Check out this statistic — Nearly 20 % of Americans have been prescribed anti-depressants this past year. Almost twice as many white people take anti-depressants and anti-anxiety drugs than African Americans and Latinos; Asian Americans account for only 5 % of the total; I didn’t see the stats for Far Eastern and Middle Eastern adults, which is interesting to note as well.
Okay…the cost. Maybe this just comes down to affordability– pure income statistic/economic class numbers. But I don’t think that’s the whole picture.
In the late 70s, most of my pals in my university world went regularly to “therapy.” Thank you Woody Allen for this phenomenon…
It was just what smart, nervous people did. We ate our sprouts, our frozen yogurt, and went to our therapist, all in an average week. Even though millions of folks still trundle off for the weekly sessions, let’s face it, nowadays, a huge number of folks are skirting off to the pharmacy instead.
But the advances in psychopharmacology also do not give us the whole picture.
Before I write another word: I’m all for necessary drugs…”necessary” is the key sticking point here. But this post is not about how we define mental illness or the drug companies profit-driven models, or even the prevalence of a cultural malaise…I love all those subjects of course, so let’s do those another time…
I’m talking about the privilege to be depressed these days, the privilege to take time off “for yourself.” Why and how is this a cultural construct of sorts? Do white people get cultural “cred” for getting sick? There’s a pretty strong link between education and the diagnoses of depression and anxiety too. Dare we open Pandora’s box and look into that devilish expectation/disappointment ratio?

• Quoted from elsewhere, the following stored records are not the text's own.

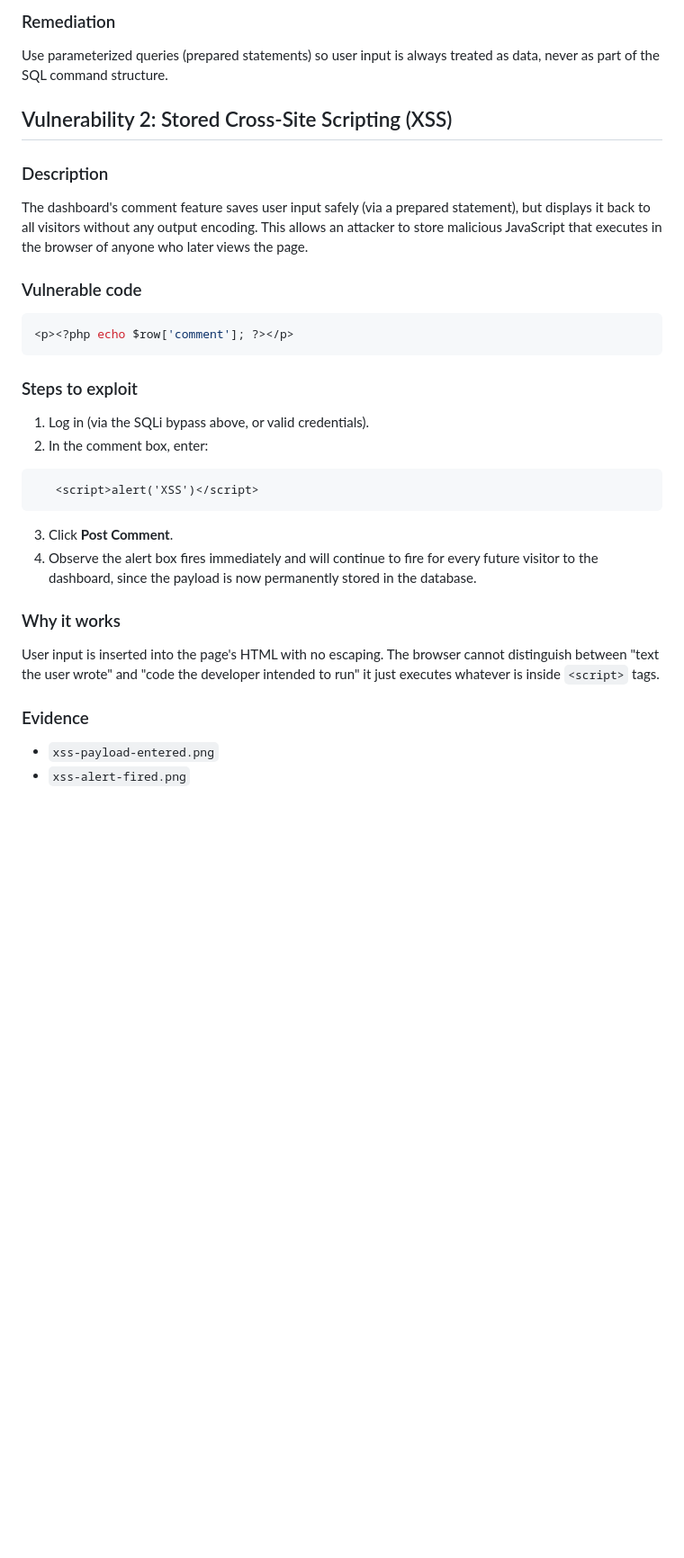
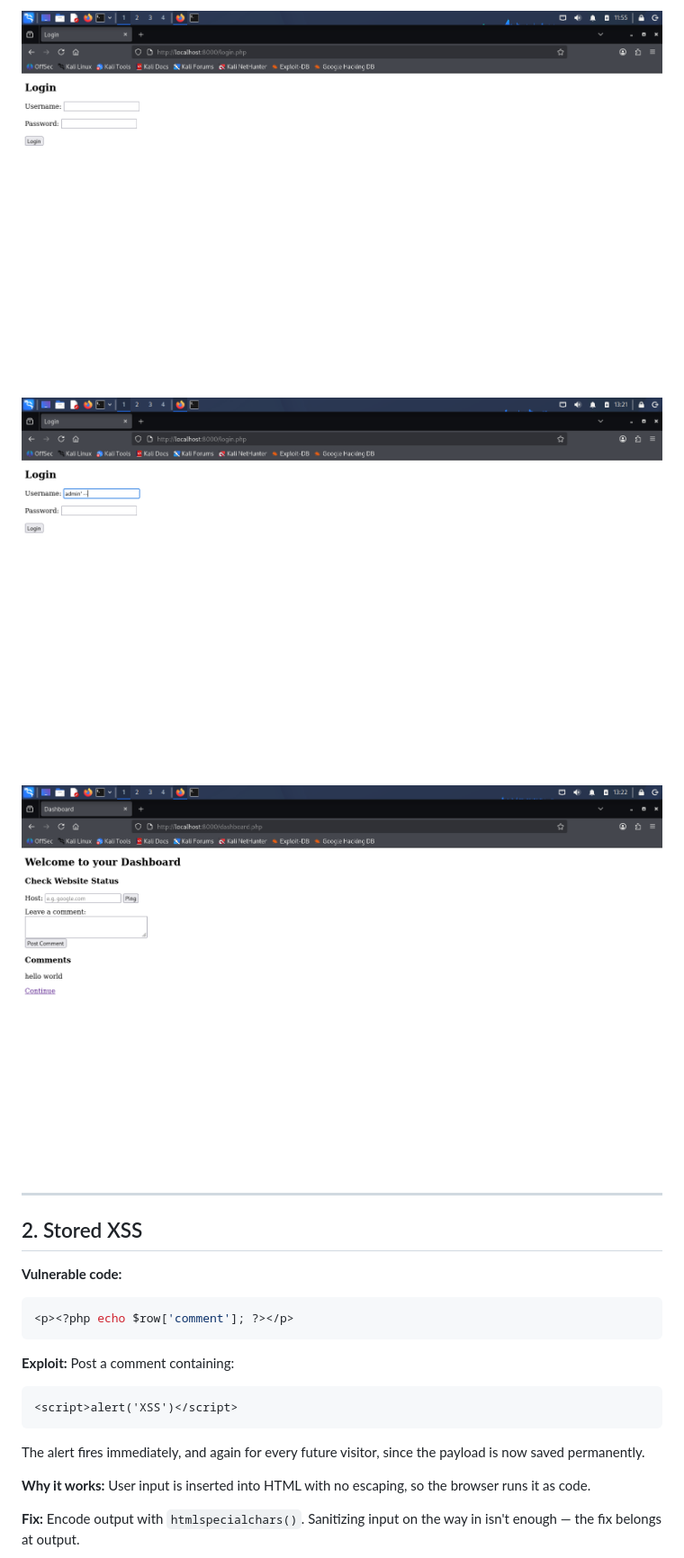
Before and after one commit to SadPack/Php-Ctf-Vulnerable-Web-Application, a Markdown page: README.md, the part around one of its changes. Shown at 90% size. Rendered like a GitHub page; blank space fills up the shorter version.

````diff
--- a/README.md
+++ b/README.md
@@ -52,29 +40,24 @@ sqli-success.png
 
-### Remediation
-Use parameterized queries (prepared statements) so user input is always treated as data, never as part of the SQL command structure.
+![Login page](screenshots/login-page-normal.png)
+![SQLi payload](screenshots/sqli-payload.png)
+![SQLi success](screenshots/sqli-success.png)
 
-## Vulnerability 2: Stored Cross-Site Scripting (XSS)
+---
 
-### Description
-The dashboard's comment feature saves user input safely (via a prepared statement), but displays it back to all visitors without any output encoding. This allows an attacker to store malicious JavaScript that executes in the browser of anyone who later views the page.
+## 2. Stored XSS
 
-### Vulnerable code
+**Vulnerable code:**
 ```php
 <p><?php echo $row['comment']; ?></p>
 ```
-### Steps to exploit
-1. Log in (via the SQLi bypass above, or valid credentials).
-2. In the comment box, enter:
+
+**Exploit:** Post a comment containing:
 ```html
-   <script>alert('XSS')</script>
+<script>alert('XSS')</script>
 ```
-3. Click **Post Comment**.
-4. Observe the alert box fires immediately and will continue to fire for every future visitor to the dashboard, since the payload is now permanently stored in the database.
+The alert fires immediately, and again for every future visitor, since the payload is now saved permanently.
 
-### Why it works
-User input is inserted into the page's HTML with no escaping. The browser cannot distinguish between "text the user wrote" and "code the developer intended to run" it just executes whatever is inside `<script>` tags.
+**Why it works:** User input is inserted into HTML with no escaping, so the browser runs it as code.
 
-### Evidence
-- `xss-payload-entered.png`
-- `xss-alert-fired.png`
+**Fix:** Encode output with `htmlspecialchars()`. Sanitizing input on the way in isn't enough — the fix belongs at output.
 
````
Also changed, not shown: other parts of README.md (+43 -74 lines).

Are we seeing the 21st Century version of “mommy’s little helper” from the white, suburban 1950s housewife days?